*Try it*. Though the entries contain pictures, the copy you make should hold only the rest, exactly as written.

*Input material*.
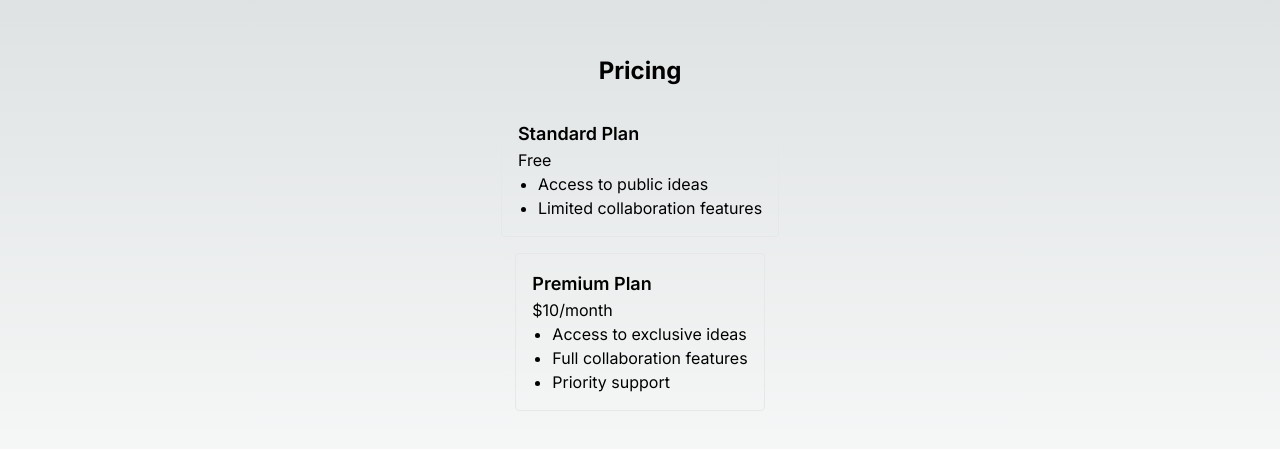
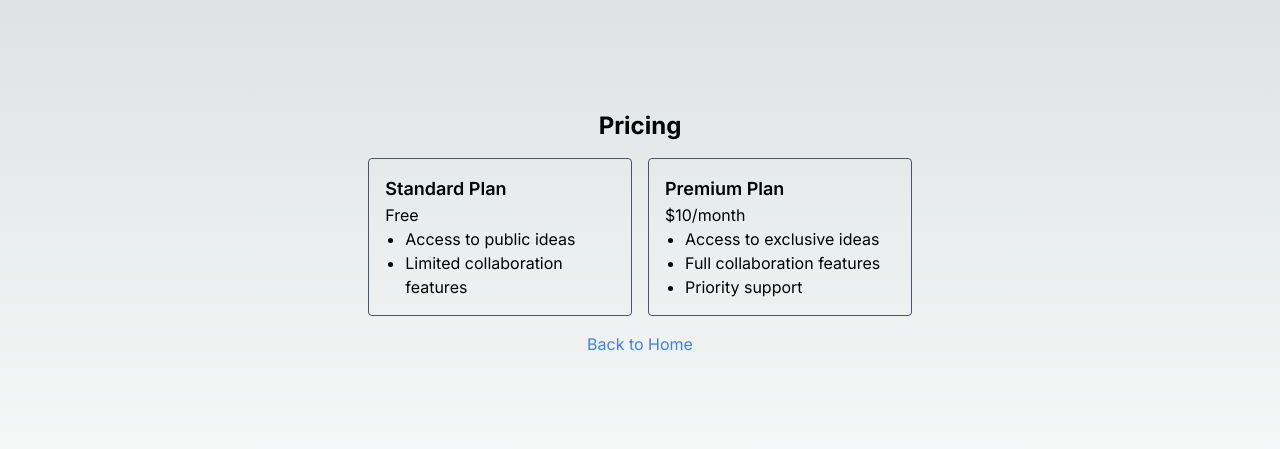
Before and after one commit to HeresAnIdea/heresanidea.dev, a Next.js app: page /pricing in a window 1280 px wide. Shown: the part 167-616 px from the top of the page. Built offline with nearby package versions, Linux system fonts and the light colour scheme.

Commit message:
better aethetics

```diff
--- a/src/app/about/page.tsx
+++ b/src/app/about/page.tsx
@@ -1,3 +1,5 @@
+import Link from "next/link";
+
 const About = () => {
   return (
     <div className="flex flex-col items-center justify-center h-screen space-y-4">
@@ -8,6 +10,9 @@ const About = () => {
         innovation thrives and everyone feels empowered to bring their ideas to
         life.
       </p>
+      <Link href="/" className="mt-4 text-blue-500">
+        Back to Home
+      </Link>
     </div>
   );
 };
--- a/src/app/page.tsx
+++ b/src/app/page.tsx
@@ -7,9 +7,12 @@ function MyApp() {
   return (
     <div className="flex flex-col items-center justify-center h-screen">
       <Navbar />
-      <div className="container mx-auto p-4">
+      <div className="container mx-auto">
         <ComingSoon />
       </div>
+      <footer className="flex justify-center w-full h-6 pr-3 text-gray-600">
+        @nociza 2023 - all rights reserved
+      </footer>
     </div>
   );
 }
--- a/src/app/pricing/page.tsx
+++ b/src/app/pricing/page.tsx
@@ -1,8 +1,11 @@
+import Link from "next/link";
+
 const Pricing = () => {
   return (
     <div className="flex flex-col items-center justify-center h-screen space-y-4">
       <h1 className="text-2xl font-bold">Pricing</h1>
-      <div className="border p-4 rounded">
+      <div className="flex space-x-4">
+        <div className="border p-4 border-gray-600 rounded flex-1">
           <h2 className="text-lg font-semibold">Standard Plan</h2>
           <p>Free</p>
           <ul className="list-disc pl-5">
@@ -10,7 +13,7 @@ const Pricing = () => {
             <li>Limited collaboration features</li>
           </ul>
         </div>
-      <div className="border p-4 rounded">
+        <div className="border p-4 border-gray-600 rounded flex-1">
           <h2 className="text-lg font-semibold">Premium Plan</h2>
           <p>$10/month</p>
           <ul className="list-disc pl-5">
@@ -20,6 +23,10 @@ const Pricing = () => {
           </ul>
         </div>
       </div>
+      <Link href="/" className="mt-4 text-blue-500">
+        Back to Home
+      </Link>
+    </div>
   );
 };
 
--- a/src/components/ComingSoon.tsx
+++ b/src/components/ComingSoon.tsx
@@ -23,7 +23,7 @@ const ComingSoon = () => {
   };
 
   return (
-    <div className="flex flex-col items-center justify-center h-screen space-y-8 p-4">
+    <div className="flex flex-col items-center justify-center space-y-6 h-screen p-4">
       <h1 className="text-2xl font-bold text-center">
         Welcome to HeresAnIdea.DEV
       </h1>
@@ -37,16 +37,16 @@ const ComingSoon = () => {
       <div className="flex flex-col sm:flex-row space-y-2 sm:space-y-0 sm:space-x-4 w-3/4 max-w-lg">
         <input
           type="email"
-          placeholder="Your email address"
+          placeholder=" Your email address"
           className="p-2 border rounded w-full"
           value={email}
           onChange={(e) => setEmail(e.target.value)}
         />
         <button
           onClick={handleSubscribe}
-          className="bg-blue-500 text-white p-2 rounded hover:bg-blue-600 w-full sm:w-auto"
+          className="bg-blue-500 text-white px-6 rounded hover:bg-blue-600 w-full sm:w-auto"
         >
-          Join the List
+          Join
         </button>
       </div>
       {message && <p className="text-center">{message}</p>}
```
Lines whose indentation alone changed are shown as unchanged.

*Reply*.
Before and after one commit to HeresAnIdea/heresanidea.dev, a Next.js app: page /pricing in a window 1280 px wide. Shown: the part 167-616 px from the top of the page. Built offline with nearby package versions, Linux system fonts and the light colour scheme.

Commit message:
better aethetics

```diff
--- a/src/app/about/page.tsx
+++ b/src/app/about/page.tsx
@@ -1,3 +1,5 @@
+import Link from "next/link";
+
 const About = () => {
   return (
     <div className="flex flex-col items-center justify-center h-screen space-y-4">
@@ -8,6 +10,9 @@ const About = () => {
         innovation thrives and everyone feels empowered to bring their ideas to
         life.
       </p>
+      <Link href="/" className="mt-4 text-blue-500">
+        Back to Home
+      </Link>
     </div>
   );
 };
--- a/src/app/page.tsx
+++ b/src/app/page.tsx
@@ -7,9 +7,12 @@ function MyApp() {
   return (
     <div className="flex flex-col items-center justify-center h-screen">
       <Navbar />
-      <div className="container mx-auto p-4">
+      <div className="container mx-auto">
         <ComingSoon />
       </div>
+      <footer className="flex justify-center w-full h-6 pr-3 text-gray-600">
+        @nociza 2023 - all rights reserved
+      </footer>
     </div>
   );
 }
--- a/src/app/pricing/page.tsx
+++ b/src/app/pricing/page.tsx
@@ -1,8 +1,11 @@
+import Link from "next/link";
+
 const Pricing = () => {
   return (
     <div className="flex flex-col items-center justify-center h-screen space-y-4">
       <h1 className="text-2xl font-bold">Pricing</h1>
-      <div className="border p-4 rounded">
+      <div className="flex space-x-4">
+        <div className="border p-4 border-gray-600 rounded flex-1">
           <h2 className="text-lg font-semibold">Standard Plan</h2>
           <p>Free</p>
           <ul className="list-disc pl-5">
@@ -10,7 +13,7 @@ const Pricing = () => {
             <li>Limited collaboration features</li>
           </ul>
         </div>
-      <div className="border p-4 rounded">
+        <div className="border p-4 border-gray-600 rounded flex-1">
           <h2 className="text-lg font-semibold">Premium Plan</h2>
           <p>$10/month</p>
           <ul className="list-disc pl-5">
@@ -20,6 +23,10 @@ const Pricing = () => {
           </ul>
         </div>
       </div>
+      <Link href="/" className="mt-4 text-blue-500">
+        Back to Home
+      </Link>
+    </div>
   );
 };
 
--- a/src/components/ComingSoon.tsx
+++ b/src/components/ComingSoon.tsx
@@ -23,7 +23,7 @@ const ComingSoon = () => {
   };
 
   return (
-    <div className="flex flex-col items-center justify-center h-screen space-y-8 p-4">
+    <div className="flex flex-col items-center justify-center space-y-6 h-screen p-4">
       <h1 className="text-2xl font-bold text-center">
         Welcome to HeresAnIdea.DEV
       </h1>
@@ -37,16 +37,16 @@ const ComingSoon = () => {
       <div className="flex flex-col sm:flex-row space-y-2 sm:space-y-0 sm:space-x-4 w-3/4 max-w-lg">
         <input
           type="email"
-          placeholder="Your email address"
+          placeholder=" Your email address"
           className="p-2 border rounded w-full"
           value={email}
           onChange={(e) => setEmail(e.target.value)}
         />
         <button
           onClick={handleSubscribe}
-          className="bg-blue-500 text-white p-2 rounded hover:bg-blue-600 w-full sm:w-auto"
+          className="bg-blue-500 text-white px-6 rounded hover:bg-blue-600 w-full sm:w-auto"
         >
-          Join the List
+          Join
         </button>
       </div>
       {message && <p className="text-center">{message}</p>}
```
Lines whose indentation alone changed are shown as unchanged.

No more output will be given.